Fully immersing the food in boiling water will ensure a complete heat treatment.Blanch for the required time (Tables 1 and 2), then chill food quickly in an ice bath to stop any further cooking.Vegetables (with the exception of vine-dried beans) and meats are not recommended for sun drying.It is best to dry meats and vegetables indoors using the controlled conditions of an oven or food dehydrator.Authors: Respectively, Extension Food Technology Specialist, Department of Extension Family and Consumer Sciences; and County Program Director/Extension Home Economist, Bernalillo County Extension Office, New Mexico State University.(Print friendly PDF) Drying or dehydration—the oldest method of food preservation—is particularly successful in the hot, dry climates found in much of New Mexico.Quite simply, drying removes moisture from food, and moisture is necessary for the bacterial growth that eventually causes spoilage.Successful dehydration depends upon a slow, steady heat supply to ensure that food is dried from the inside to the outside.
However some fruits, such as berries, are not blanched before drying. Size of food pieces, relative moisture content of the food, and the method selected all affect the time required to dehydrate a food adequately.
Or, convert oven racks to drying racks by stretching muslin or cheesecloth across the rack.
Secure the cloth with toothpicks or long sewn stitches.
If weather turns rainy, you will have to complete the drying process using another method.
Heat all sun-dried foods in a 150°F oven for 30 minutes to destroy insects or insect eggs, which may be present on sun-dried foods, and to remove additional moisture in thicker pieces. (Source: National Center for Food Preservation.) Trays for oven drying can be built as described for sun drying; trays for oven drying should be 1 1/2 inches smaller in length and width than oven racks to allow air circulation.
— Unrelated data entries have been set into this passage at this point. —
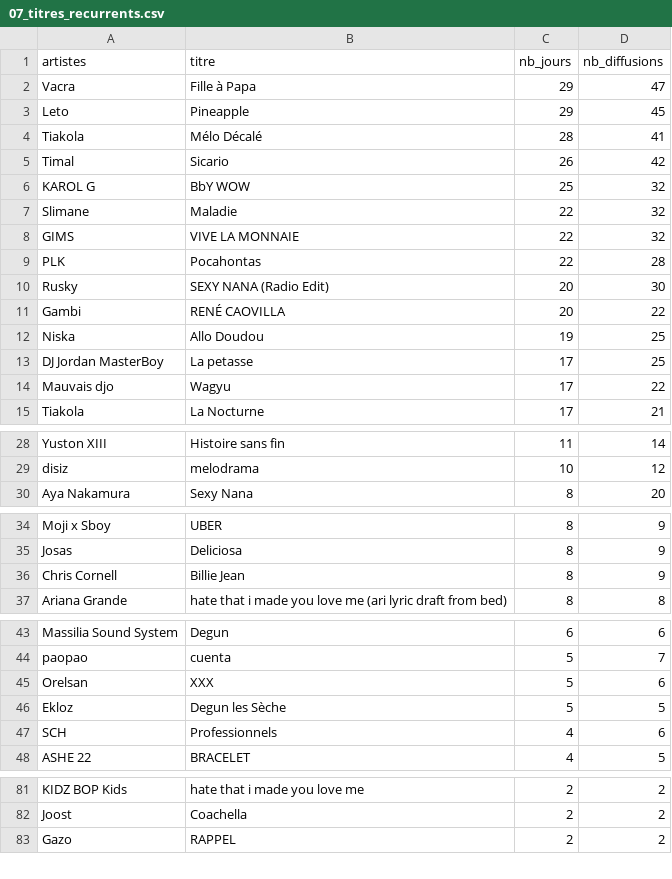
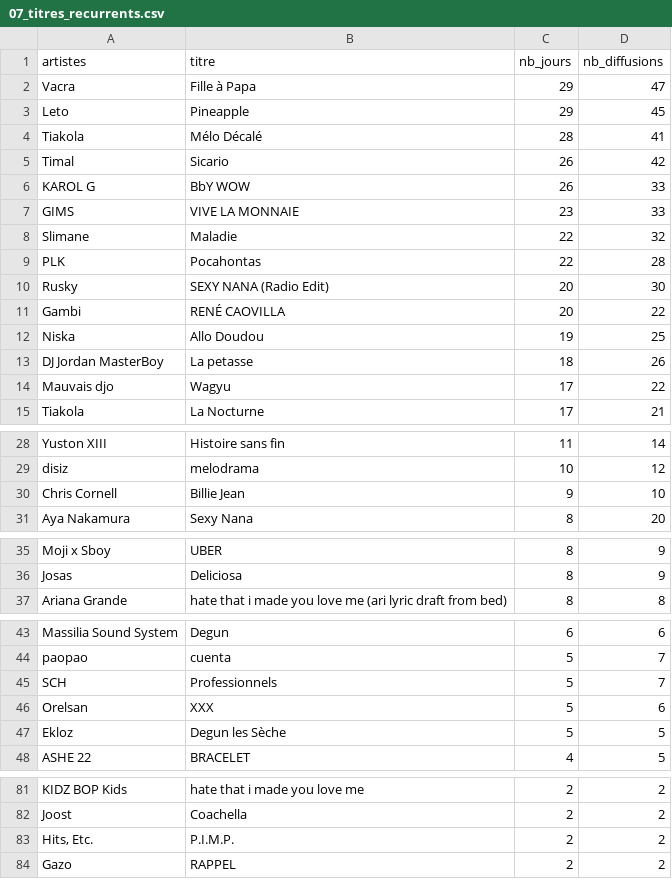
Before and after one commit to gunout/skyrock-monitor, a CSV file: resultats/07_titres_recurrents.csv, drawn as a sheet; only a part is shown, gaps mark what is left out.

```diff
--- a/resultats/07_titres_recurrents.csv
+++ b/resultats/07_titres_recurrents.csv
@@ -5,5 +5,5 @@ Tiakola,Mélo Décalé,28,41
 Timal,Sicario,26,42
-KAROL G,BbY WOW,25,32
+KAROL G,BbY WOW,26,33
+GIMS,VIVE LA MONNAIE,23,33
 Slimane,Maladie,22,32
-GIMS,VIVE LA MONNAIE,22,32
 PLK,Pocahontas,22,28
@@ -12,3 +12,3 @@ Gambi,RENÉ CAOVILLA,20,22
 Niska,Allo Doudou,19,25
-DJ Jordan MasterBoy,La petasse,17,25
+DJ Jordan MasterBoy,La petasse,18,26
 Mauvais djo,Wagyu,17,22
@@ -29,2 +29,3 @@ Yuston XIII,Histoire sans fin,11,14
 disiz,melodrama,10,12
+Chris Cornell,Billie Jean,9,10
 Aya Nakamura,Sexy Nana,8,20
@@ -35,3 +36,2 @@ Moji x Sboy,UBER,8,9
 Josas,Deliciosa,8,9
-Chris Cornell,Billie Jean,8,9
 Ariana Grande,hate that i made you love me (ari lyric draft from bed),8,8
@@ -44,5 +44,5 @@ Massilia Sound System,Degun,6,6
 paopao,cuenta,5,7
+SCH,Professionnels,5,7
 Orelsan,XXX,5,6
 Ekloz,Degun les Sèche,5,5
-SCH,Professionnels,4,6
 ASHE 22,BRACELET,4,5
@@ -82,2 +82,3 @@ KIDZ BOP Kids,hate that i made you love me,2,2
 Joost,Coachella,2,2
+"Hits, Etc.",P.I.M.P.,2,2
 Gazo,RAPPEL,2,2
```
Also changed, not shown: resultats/01_top_artistes.csv, resultats/05_top_artiste_par_heure.csv, 15 other files.
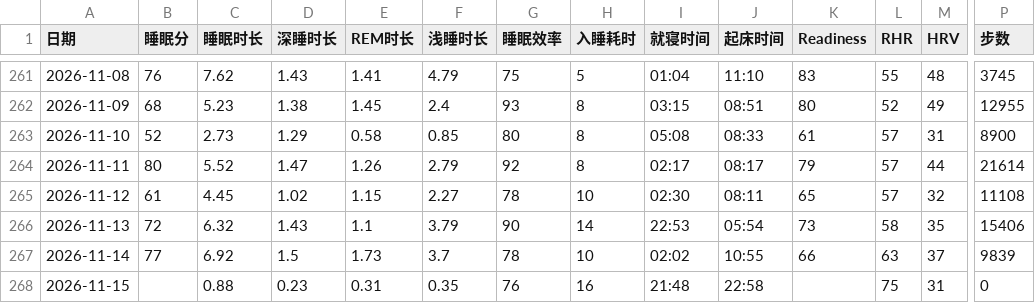
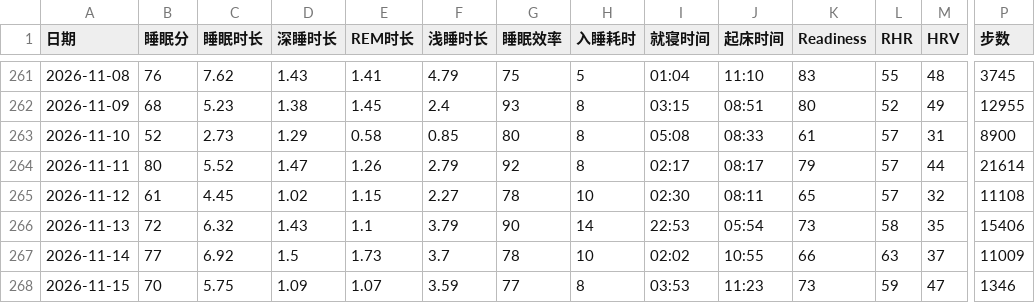
Before and after one commit to bruceR699/health-data, a CSV file: data.csv, drawn as a sheet; only a part is shown, gaps mark what is left out; the diff covers the shown part only; the diff names each change by its address in the sheet, - before the commit and + after, or states it on an @@ line.

Commit message:
更新 data.csv

```diff
--- a/data.csv
+++ b/data.csv
-P267 (步数): 9839
+P267 (步数): 11009
-B268 (睡眠分): (empty)
+B268 (睡眠分): 70
-C268 (睡眠时长): 0.88
+C268 (睡眠时长): 5.75
-D268 (深睡时长): 0.23
+D268 (深睡时长): 1.09
-E268 (REM时长): 0.31
+E268 (REM时长): 1.07
-F268 (浅睡时长): 0.35
+F268 (浅睡时长): 3.59
-G268 (睡眠效率): 76
+G268 (睡眠效率): 77
-H268 (入睡耗时): 16
+H268 (入睡耗时): 8
-I268 (就寝时间): 21:48
+I268 (就寝时间): 03:53
-J268 (起床时间): 22:58
+J268 (起床时间): 11:23
-K268 (Readiness): (empty)
+K268 (Readiness): 73
-L268 (RHR): 75
+L268 (RHR): 59
-M268 (HRV): 31
+M268 (HRV): 47
-P268 (步数): 0
+P268 (步数): 1346
```
Also changed, not shown: 2 edited cells elsewhere in this file.
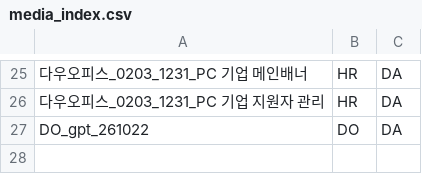
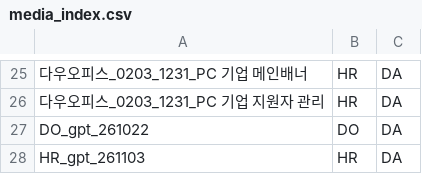
Before and after one commit to sreotiugad/daou-office-report, a CSV file: data/media_index.csv, drawn as a sheet; only a part is shown, gaps mark what is left out; the diff names each change by its address in the sheet, - before the commit and + after, or states it on an @@ line.

```diff
--- a/data/media_index.csv
+++ b/data/media_index.csv
+row 28: HR_gpt_261103 | HR | DA
```
Also changed, not shown: data/ga_index.csv.
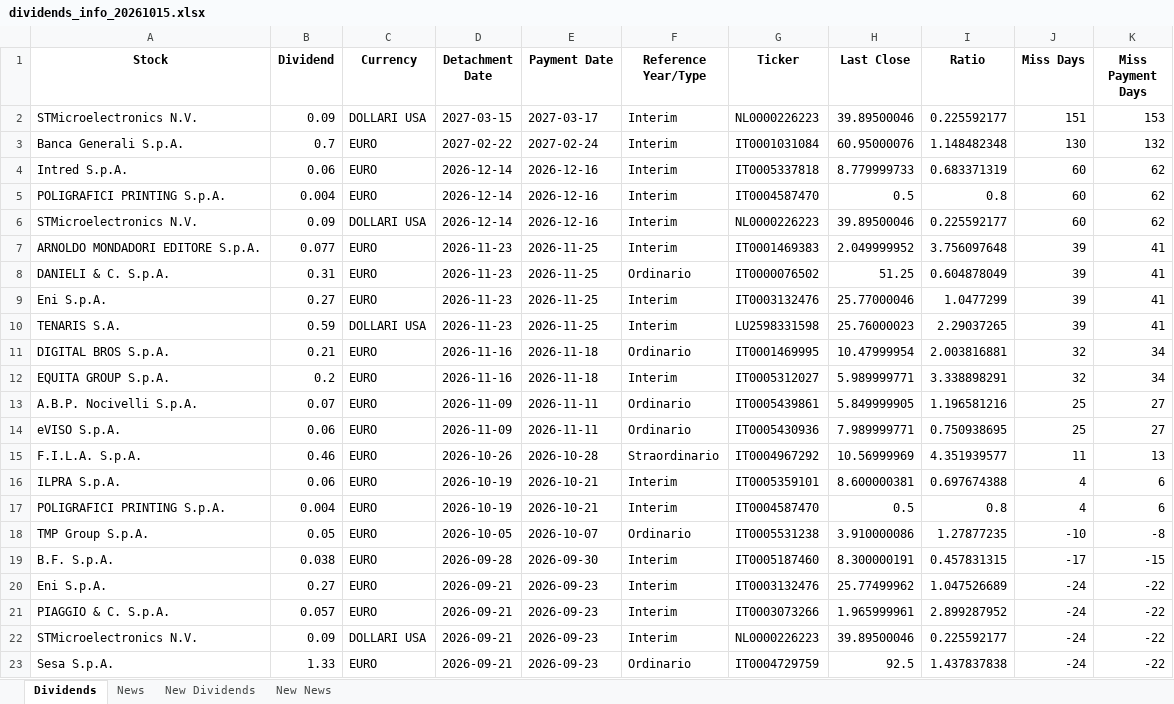
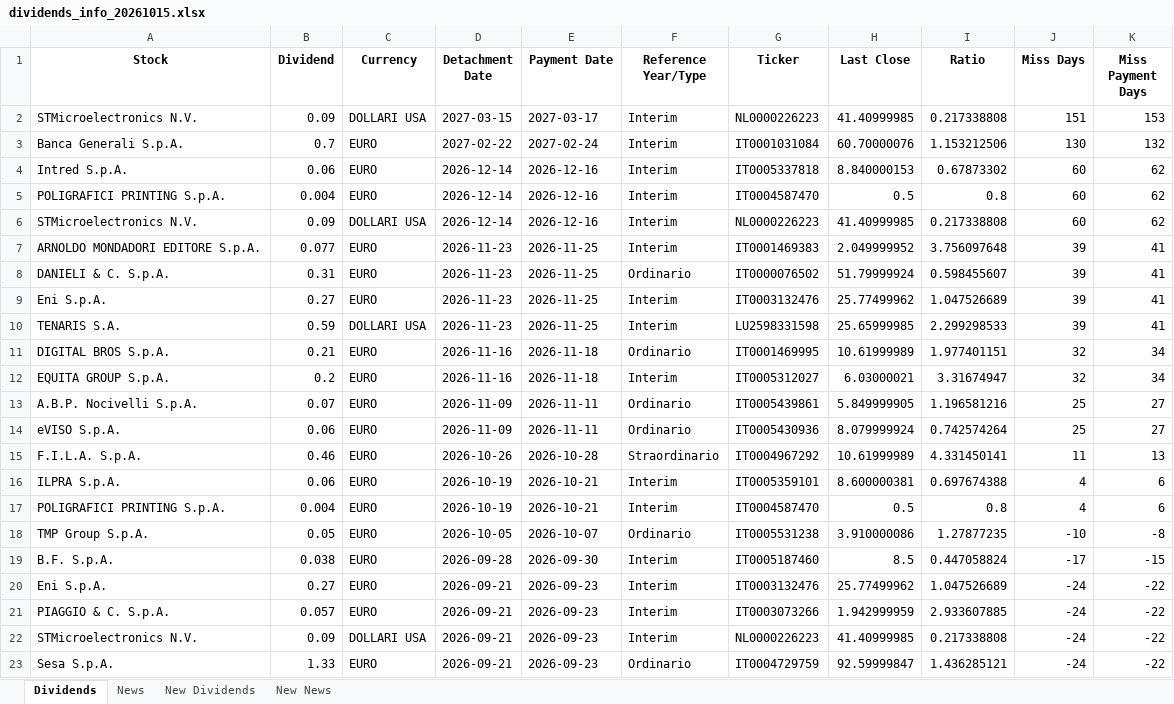
Before and after one commit to pattuallo/pattuallo.github.io, an Excel workbook: data/dividends_info_20261015.xlsx, sheet Dividends, drawn as a sheet; values as stored, in another font and other column widths than the file's, no borders; the diff names each change by its address in the sheet, - before the commit and + after, or states it on an @@ line.

```diff
--- a/data/dividends_info_20261015.xlsx (sheet Dividends)
+++ b/data/dividends_info_20261015.xlsx (sheet Dividends)
-H2 (Last Close): 39.89500046
+H2 (Last Close): 41.40999985
-I2 (Ratio): 0.225592177
+I2 (Ratio): 0.217338808
-H3 (Last Close): 60.95000076
+H3 (Last Close): 60.70000076
-I3 (Ratio): 1.148482348
+I3 (Ratio): 1.153212506
-H4 (Last Close): 8.779999733
+H4 (Last Close): 8.840000153
-I4 (Ratio): 0.683371319
+I4 (Ratio): 0.67873302
-H6 (Last Close): 39.89500046
+H6 (Last Close): 41.40999985
-I6 (Ratio): 0.225592177
+I6 (Ratio): 0.217338808
-H8 (Last Close): 51.25
+H8 (Last Close): 51.79999924
-I8 (Ratio): 0.604878049
+I8 (Ratio): 0.598455607
-H9 (Last Close): 25.77000046
+H9 (Last Close): 25.77499962
-I9 (Ratio): 1.0477299
+I9 (Ratio): 1.047526689
-H10 (Last Close): 25.76000023
+H10 (Last Close): 25.65999985
-I10 (Ratio): 2.29037265
+I10 (Ratio): 2.299298533
-H11 (Last Close): 10.47999954
+H11 (Last Close): 10.61999989
-I11 (Ratio): 2.003816881
+I11 (Ratio): 1.977401151
-H12 (Last Close): 5.989999771
+H12 (Last Close): 6.03000021
-I12 (Ratio): 3.338898291
+I12 (Ratio): 3.31674947
-H14 (Last Close): 7.989999771
+H14 (Last Close): 8.079999924
-I14 (Ratio): 0.750938695
+I14 (Ratio): 0.742574264
-H15 (Last Close): 10.56999969
+H15 (Last Close): 10.61999989
-I15 (Ratio): 4.351939577
+I15 (Ratio): 4.331450141
-H19 (Last Close): 8.300000191
+H19 (Last Close): 8.5
-I19 (Ratio): 0.457831315
+I19 (Ratio): 0.447058824
-H21 (Last Close): 1.965999961
+H21 (Last Close): 1.942999959
-I21 (Ratio): 2.899287952
+I21 (Ratio): 2.933607885
-H22 (Last Close): 39.89500046
+H22 (Last Close): 41.40999985
-I22 (Ratio): 0.225592177
+I22 (Ratio): 0.217338808
-H23 (Last Close): 92.5
+H23 (Last Close): 92.59999847
-I23 (Ratio): 1.437837838
+I23 (Ratio): 1.436285121
```
Also changed, not shown: sheet News, sheet New News, 1 other file.
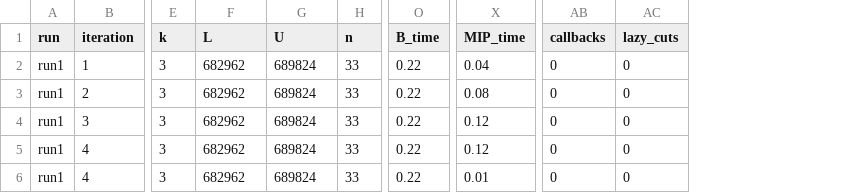
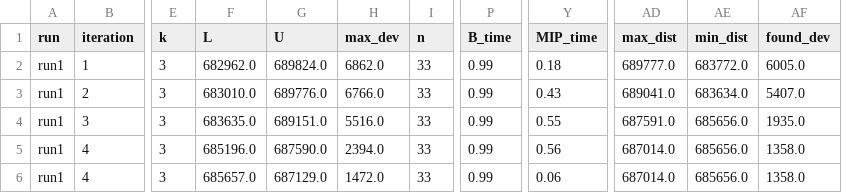
Before and after one commit to ryneo1213/Biobjective-Resdistricting, a CSV file: Balanced/results/results_for_config-NM/results_config-NM_2021_Jun_03.csv, drawn as a sheet; only a part is shown, gaps mark what is left out; removed rows and columns are numbered as before the commit, all else as after; the diff names each change by its address in the sheet, - before the commit and + after, or states it on an @@ line.

Commit message:
Add files via upload

```diff
--- a/Balanced/results/results_for_config-NM/results_config-NM_2021_Jun_03.csv
+++ b/Balanced/results/results_for_config-NM/results_config-NM_2021_Jun_03.csv
+column H (max_dev), rows 2-6: 6862.0 | 6766.0 | 5516.0 | 2394.0 | 1472.0
-column AB (callbacks), rows 2-6: all 0
-column AC (lazy_cuts), rows 2-6: all 0
+column AD (max_dist), rows 2-6: 689777.0 | 689041.0 | 687591.0 | 687014.0 | 687014.0
+column AE (min_dist), rows 2-6: 683772.0 | 683634.0 | 685656.0 | 685656.0 | 685656.0
+column AF (found_dev), rows 2-6: 6005.0 | 5407.0 | 1935.0 | 1358.0 | 1358.0
-F2 (L): 682962
+F2 (L): 682962.0
-G2 (U): 689824
+G2 (U): 689824.0
-P2:P6 (B_time): 0.22
+P2:P6 (B_time): 0.99
-Y2 (MIP_time): 0.04
+Y2 (MIP_time): 0.18
-F3 (L): 682962
+F3 (L): 683010.0
-G3 (U): 689824
+G3 (U): 689776.0
-Y3 (MIP_time): 0.08
+Y3 (MIP_time): 0.43
-F4 (L): 682962
+F4 (L): 683635.0
-G4 (U): 689824
+G4 (U): 689151.0
-Y4 (MIP_time): 0.12
+Y4 (MIP_time): 0.55
-F5 (L): 682962
+F5 (L): 685196.0
-G5 (U): 689824
+G5 (U): 687590.0
-Y5 (MIP_time): 0.12
+Y5 (MIP_time): 0.56
-F6 (L): 682962
+F6 (L): 685657.0
-G6 (U): 689824
+G6 (U): 687129.0
-Y6 (MIP_time): 0.01
+Y6 (MIP_time): 0.06
```
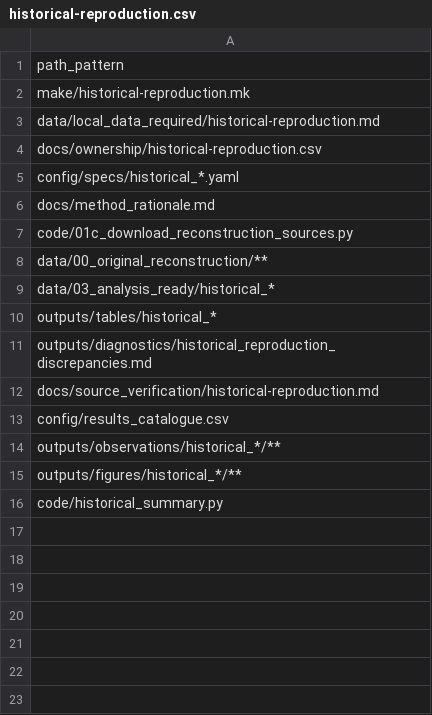
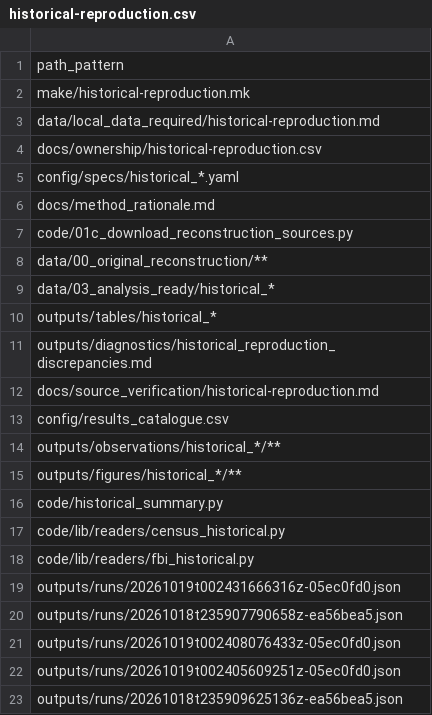
Before and after one commit to open-reanalysis/how-economic-inequality-harms-societies, a CSV file: docs/ownership/historical-reproduction.csv, drawn as a sheet; the diff names each change by its address in the sheet, - before the commit and + after, or states it on an @@ line.

```diff
--- a/docs/ownership/historical-reproduction.csv
+++ b/docs/ownership/historical-reproduction.csv
+row 17: code/lib/readers/census_historical.py
+row 18: code/lib/readers/fbi_historical.py
+row 19: outputs/runs/20261019t002431666316z-05ec0fd0.json
+row 20: outputs/runs/20261018t235907790658z-ea56bea5.json
+row 21: outputs/runs/20261019t002408076433z-05ec0fd0.json
+row 22: outputs/runs/20261019t002405609251z-05ec0fd0.json
+row 23: outputs/runs/20261018t235909625136z-ea56bea5.json
```
Also changed, not shown: docs/ownership/original-access.csv, docs/ownership/outcome-data.csv, 21 other files.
Cover and steam blanch for the required amount of time (see Tables 1 and 2). Wash, remove any damaged areas, and cut into even-sized pieces or slices (Table 1).